Mohamud also said the government is establishing training centers to help young people transition from poverty to employment, and said he will create a special office to deal with youth issues.  He defended his government’s program to rehabilitate men who defect from al-Shabab or are captured, denying allegations that some of them have returned to terrorism.  

With VOA Somali Service reporter Harun Maruf moderating, the president told the audience of Somali expatriates in London that many of the al-Shabab attackers include former exiles, who have returned to join the militants.  And he called on moderate Somalis abroad to return home and help build a new society.

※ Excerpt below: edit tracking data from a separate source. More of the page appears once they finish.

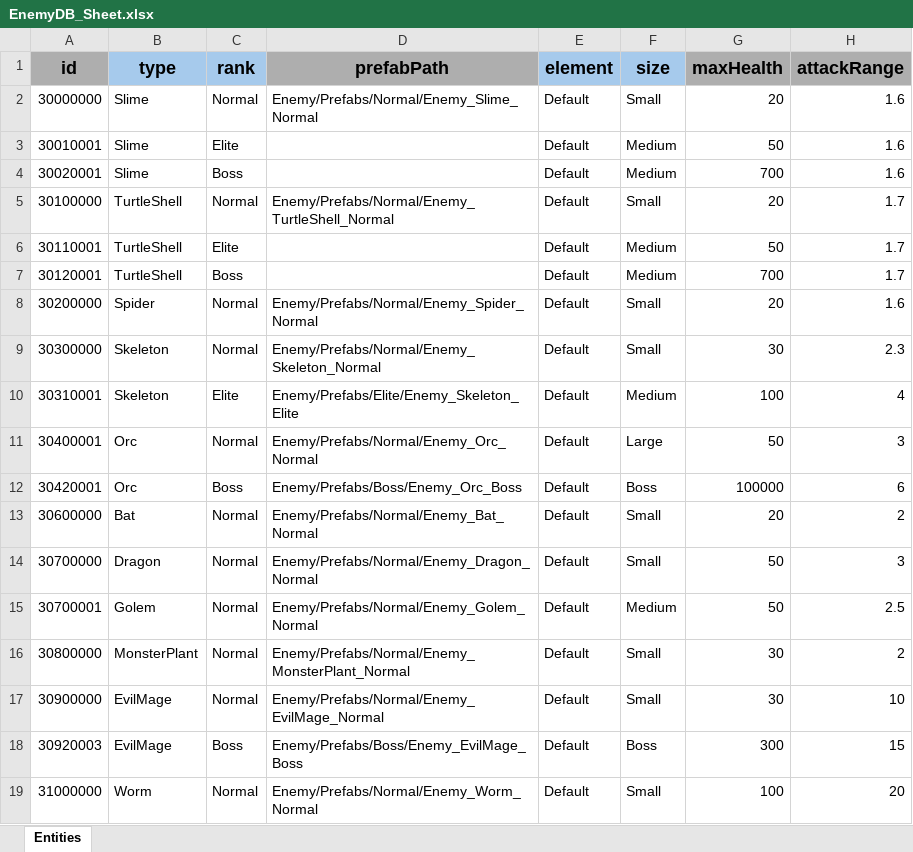
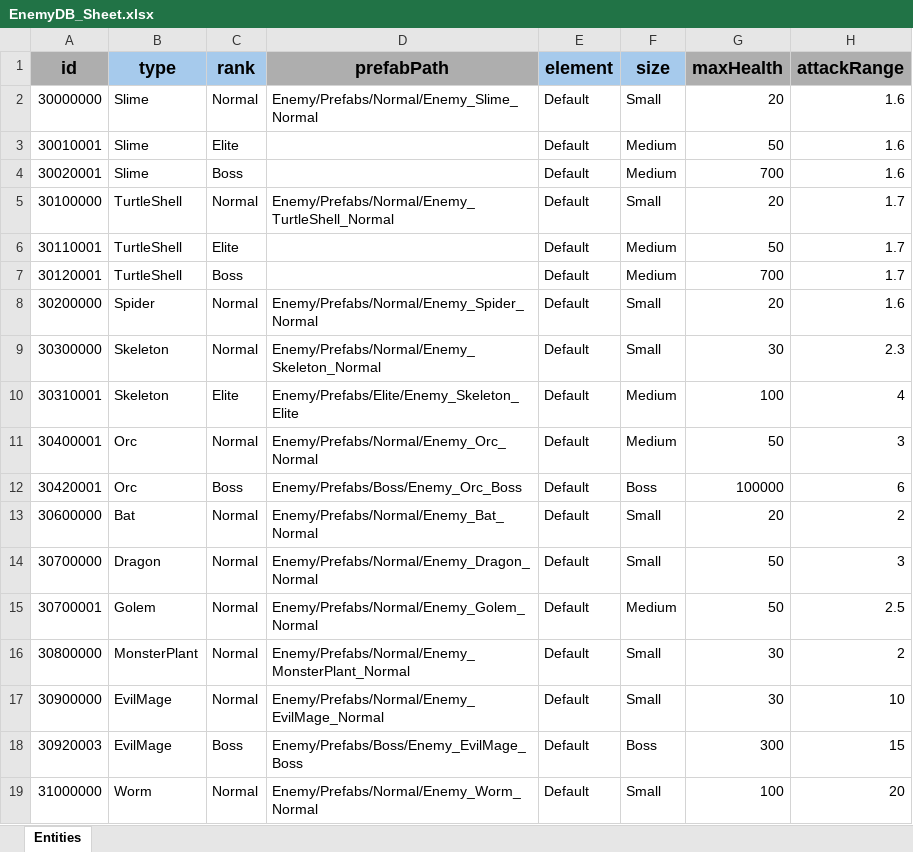
Before and after one commit to GGB97/Sisyphus_Mirror, an Excel workbook: Assets/Excel/Enemy/EnemyDB_Sheet.xlsx, sheet Entities, drawn as a sheet; only a part is shown; values as stored, in another font and other column widths than the file's, no borders; the diff names each change by its address in the sheet, - before the commit and + after, or states it on an @@ line.

Commit message:
Feat : Enemy Spawn 위치 유효성 검사 추가

```diff
--- a/Assets/Excel/Enemy/EnemyDB_Sheet.xlsx (sheet Entities)
+++ b/Assets/Excel/Enemy/EnemyDB_Sheet.xlsx (sheet Entities)
-F11 (size): Large
+F11 (size): Medium
```
Also changed, not shown: 6 other files.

“The good thing that we have is today, the number of young generation coming from the diaspora, or going into the education schools in Somalia, is increasing by the number," he said. "And we have a very good number of young, qualified people, which we are expecting to influence the rest of them.”

President Mohamud spoke the day after a gathering of more than 50 nations and international organizations pledged continuing aid to Somalia. The conference communique calls this “a pivotal moment” for the country, and cited security as the key element.  But it also called for political reform, economic growth, transparency and the protection of human rights.

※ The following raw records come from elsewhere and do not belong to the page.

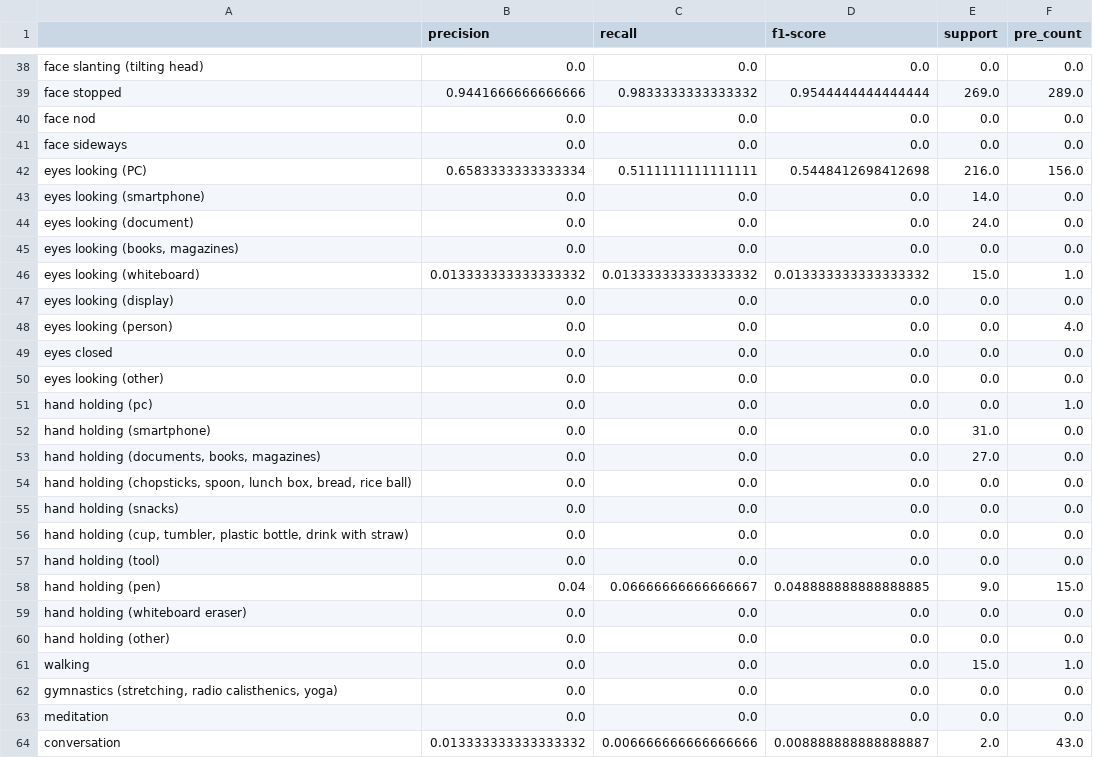
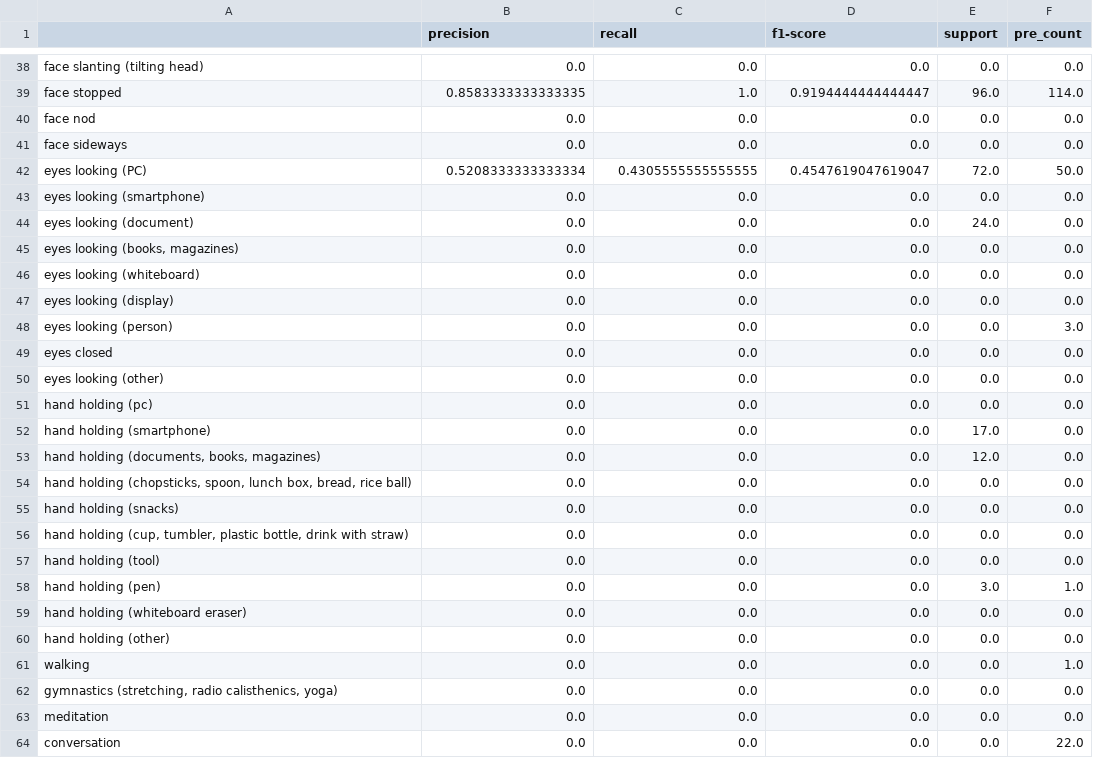
Before and after one commit to MoeMatsuki/MMaction, a CSV file: ave_result.csv, drawn as a sheet; only a part is shown, gaps mark what is left out; the diff covers the shown part only; the diff names each change by its address in the sheet, - before the commit and + after, or states it on an @@ line.

```diff
--- a/ave_result.csv
+++ b/ave_result.csv
-B39 (precision): 0.9441666666666666
+B39 (precision): 0.8583333333333335
-C39 (recall): 0.9833333333333332
+C39 (recall): 1.0
-D39 (f1-score): 0.9544444444444444
+D39 (f1-score): 0.9194444444444447
-E39 (support): 269.0
+E39 (support): 96.0
-F39 (pre_count): 289.0
+F39 (pre_count): 114.0
-B42 (precision): 0.6583333333333334
+B42 (precision): 0.5208333333333334
-C42 (recall): 0.5111111111111111
+C42 (recall): 0.4305555555555555
-D42 (f1-score): 0.5448412698412698
+D42 (f1-score): 0.4547619047619047
-E42 (support): 216.0
+E42 (support): 72.0
-F42 (pre_count): 156.0
+F42 (pre_count): 50.0
-E43 (support): 14.0
+E43 (support): 0.0
-B46 (precision): 0.013333333333333332
+B46 (precision): 0.0
-C46 (recall): 0.013333333333333332
+C46 (recall): 0.0
-D46 (f1-score): 0.013333333333333332
+D46 (f1-score): 0.0
-E46 (support): 15.0
+E46 (support): 0.0
-F46 (pre_count): 1.0
+F46 (pre_count): 0.0
-F48 (pre_count): 4.0
+F48 (pre_count): 3.0
-F51 (pre_count): 1.0
+F51 (pre_count): 0.0
-E52 (support): 31.0
+E52 (support): 17.0
-E53 (support): 27.0
+E53 (support): 12.0
-B58 (precision): 0.04
+B58 (precision): 0.0
-C58 (recall): 0.06666666666666667
+C58 (recall): 0.0
-D58 (f1-score): 0.048888888888888885
+D58 (f1-score): 0.0
-E58 (support): 9.0
+E58 (support): 3.0
-F58 (pre_count): 15.0
+F58 (pre_count): 1.0
-E61 (support): 15.0
+E61 (support): 0.0
-B64 (precision): 0.013333333333333332
+B64 (precision): 0.0
-C64 (recall): 0.006666666666666666
+C64 (recall): 0.0
-D64 (f1-score): 0.008888888888888887
+D64 (f1-score): 0.0
-E64 (support): 2.0
+E64 (support): 0.0
-F64 (pre_count): 43.0
+F64 (pre_count): 22.0
```
Also changed, not shown: 97 edited cells elsewhere in this file, 54 other files.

The conference also praised the new government’s efforts to fight piracy off the Somali coast, citing a sharp drop in recent months.  At the VOA event, Mohamud was asked about the more than 1,000 Somali youths held abroad on piracy charges.  He said he wants them returned to Somalia to serve their sentences, but he also acknowledged his administration will not be ready to receive them until it can “stabilize the country and restore a functional government.”  

The president said he is working to establish a fund to build new youth prisons in Somalia to hold and rehabilitate former pirates, militants and ordinary criminals, and will invite overseas Somalis to donate to it.

You May Like

Turkey: No Ransom Paid for Release of Hostages Held by IS Militants

President Erdogan hails release of hostages as diplomatic success but declines to be drawn on whether their release freed Ankara's hand to take more active stance against insurgents More

Audio Sierra Leone Ends Ebola Lockdown

Health ministry says it has reached 75 percent of its target of visiting 1.5 million homes to locate infected, educate population about virus More

US Pivot to Asia Demands Delicate Balancing Act

As the tumult in the Middle East distracts Obama, shifting American focus eastward appears threatened More

This forum has been closed.
Comments
     
There are no comments in this forum. Be first and add one

Featured Videos

Your JavaScript is turned off or you have an old version of Adobe's Flash Player. Get the latest Flash player.
Natural Gas Export Plan Divides Maryland Towni
X
Deborah Block
September 21, 2014 2:12 PM
A U.S. power company that has been importing natural gas now wants to export it. If approved, its plant in Lusby, Maryland, would likely be the first terminal on the United States East Coast to export liquefied natural gas from American pipelines. While some residents welcome the move because it will create jobs, others oppose it, saying the expansion could be a safety and environmental hazard. VOA’s Deborah Block examines the controversy.
Video

Video Natural Gas Export Plan Divides Maryland Town

A U.S. power company that has been importing natural gas now wants to export it. If approved, its plant in Lusby, Maryland, would likely be the first terminal on the United States East Coast to export liquefied natural gas from American pipelines. While some residents welcome the move because it will create jobs, others oppose it, saying the expansion could be a safety and environmental hazard. VOA’s Deborah Block examines the controversy.
Video

Video Difficult Tactical Battle Ahead Against IS Militants in Syria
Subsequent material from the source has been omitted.